I’ve listed studies about cultural practices related to anime for girls (“shoujo”) and girls (“shoujo”) who watch anime.
- Akiko Sugawa, Shoujo to mahou – gaaru hiiroo wa ikani juyou saretanoka (Girls and Magic: Representations of Magical Girls and Japanese Female Viewership), NTT Shuppan, 2013
- Masahiro Koyama, Akiko Sugawa, Anime kenkyuu nyuumon – anime wo kiwameru 9 tsu no tsubo zouhoban (Introduction to Anime Studies: Nine Tips for Researching Anime Expanded Edition), Gendai Shokan, 2014
- Taiten Kawakami, Kono anime eiga wa omoshiroi (Anime Films Highly Recommended), Seikyusha, 2015
- Susan Naiper, Gendai nihon no anime – “AKIRA” kara “Sen to chihiro no kamikakushi” made (Anime from Akira to Princess Mononoke), Chuko Sosha, 2002
- Anne Allison, Kiku to pokemon – gurobaaruka suru nihon no bunkaryoku (Millennial Monsters: Japanese Toys and the Global Imagination), Shinchosha, 2010
- Mark Steinberg, Nihon ha naze ‘media mikkusu’ suru kuni nano ka (Anime’s Media Mix), Kadokawa Shoten, 2015
- Akira Nogami, Kodomo bunka no gendaishi: asobi, media, sabukarucha no honryuu (A Contemporary History of Kids' Culture: The Torrent of Play, Media and Subculture), Ootsuki Shoten, 2015
- R. Moseley, Hand-Made Television: Stop-Frame Animation for Children in Britain, 1961-1974, Palgrave Pivot, 2015
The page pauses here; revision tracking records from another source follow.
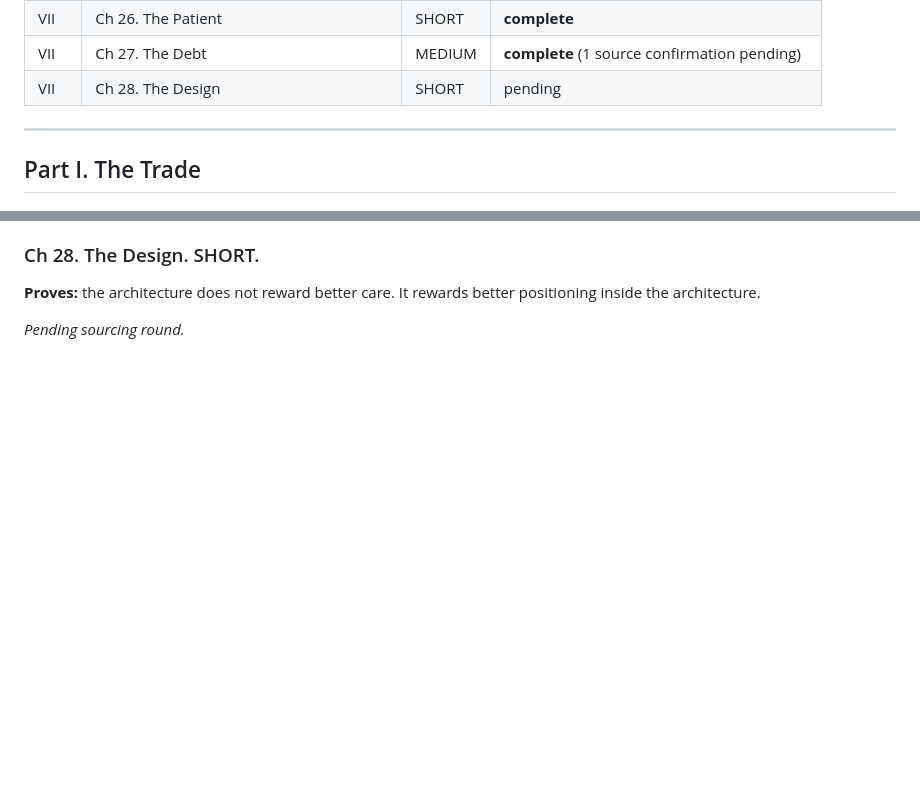
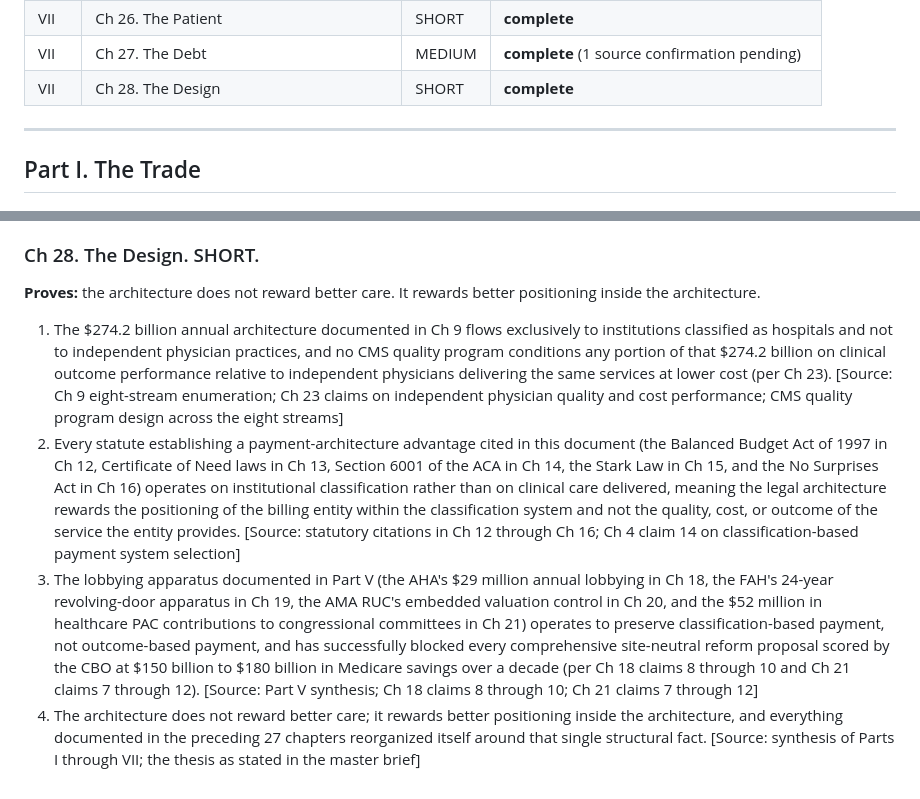
Before and after one commit to HollandHouseHellevoet/TooBigToCare, a Markdown page: facts.md, 2 parts joined by grey strips. Rendered like a GitHub page; blank space fills up the shorter version.

Commit message:
Add Ch 28 facts: the verdict. 28 chapters complete. The architecture does not reward better care.

```diff
--- a/facts.md
+++ b/facts.md
@@ -57,7 +57,7 @@ Chapter-by-chapter factual claims required to prove each one-sentence thesis sta
 | VII | Ch 25. The Employer | SHORT | **complete** |
 | VII | Ch 26. The Patient | SHORT | **complete** |
 | VII | Ch 27. The Debt | MEDIUM | **complete** (1 source confirmation pending) |
-| VII | Ch 28. The Design | SHORT | pending |
+| VII | Ch 28. The Design | SHORT | **complete** |
 
 ---
 
@@ -438,4 +438,7 @@ Chapter-by-chapter factual claims required to prove each one-sentence thesis sta
 
 **Proves:** the architecture does not reward better care. It rewards better positioning inside the architecture.
 
-*Pending sourcing round.*
+1. The $274.2 billion annual architecture documented in Ch 9 flows exclusively to institutions classified as hospitals and not to independent physician practices, and no CMS quality program conditions any portion of that $274.2 billion on clinical outcome performance relative to independent physicians delivering the same services at lower cost (per Ch 23). [Source: Ch 9 eight-stream enumeration; Ch 23 claims on independent physician quality and cost performance; CMS quality program design across the eight streams]
+2. Every statute establishing a payment-architecture advantage cited in this document (the Balanced Budget Act of 1997 in Ch 12, Certificate of Need laws in Ch 13, Section 6001 of the ACA in Ch 14, the Stark Law in Ch 15, and the No Surprises Act in Ch 16) operates on institutional classification rather than on clinical care delivered, meaning the legal architecture rewards the positioning of the billing entity within the classification system and not the quality, cost, or outcome of the service the entity provides. [Source: statutory citations in Ch 12 through Ch 16; Ch 4 claim 14 on classification-based payment system selection]
+3. The lobbying apparatus documented in Part V (the AHA's $29 million annual lobbying in Ch 18, the FAH's 24-year revolving-door apparatus in Ch 19, the AMA RUC's embedded valuation control in Ch 20, and the $52 million in healthcare PAC contributions to congressional committees in Ch 21) operates to preserve classification-based payment, not outcome-based payment, and has successfully blocked every comprehensive site-neutral reform proposal scored by the CBO at $150 billion to $180 billion in Medicare savings over a decade (per Ch 18 claims 8 through 10 and Ch 21 claims 7 through 12). [Source: Part V synthesis; Ch 18 claims 8 through 10; Ch 21 claims 7 through 12]
+4. The architecture does not reward better care; it rewards better positioning inside the architecture, and everything documented in the preceding 27 chapters reorganized itself around that single structural fact. [Source: synthesis of Parts I through VII; the thesis as stated in the master brief]
```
- Rayna Denison, Anime:A Critical Introduction, Bloomsbury, 2015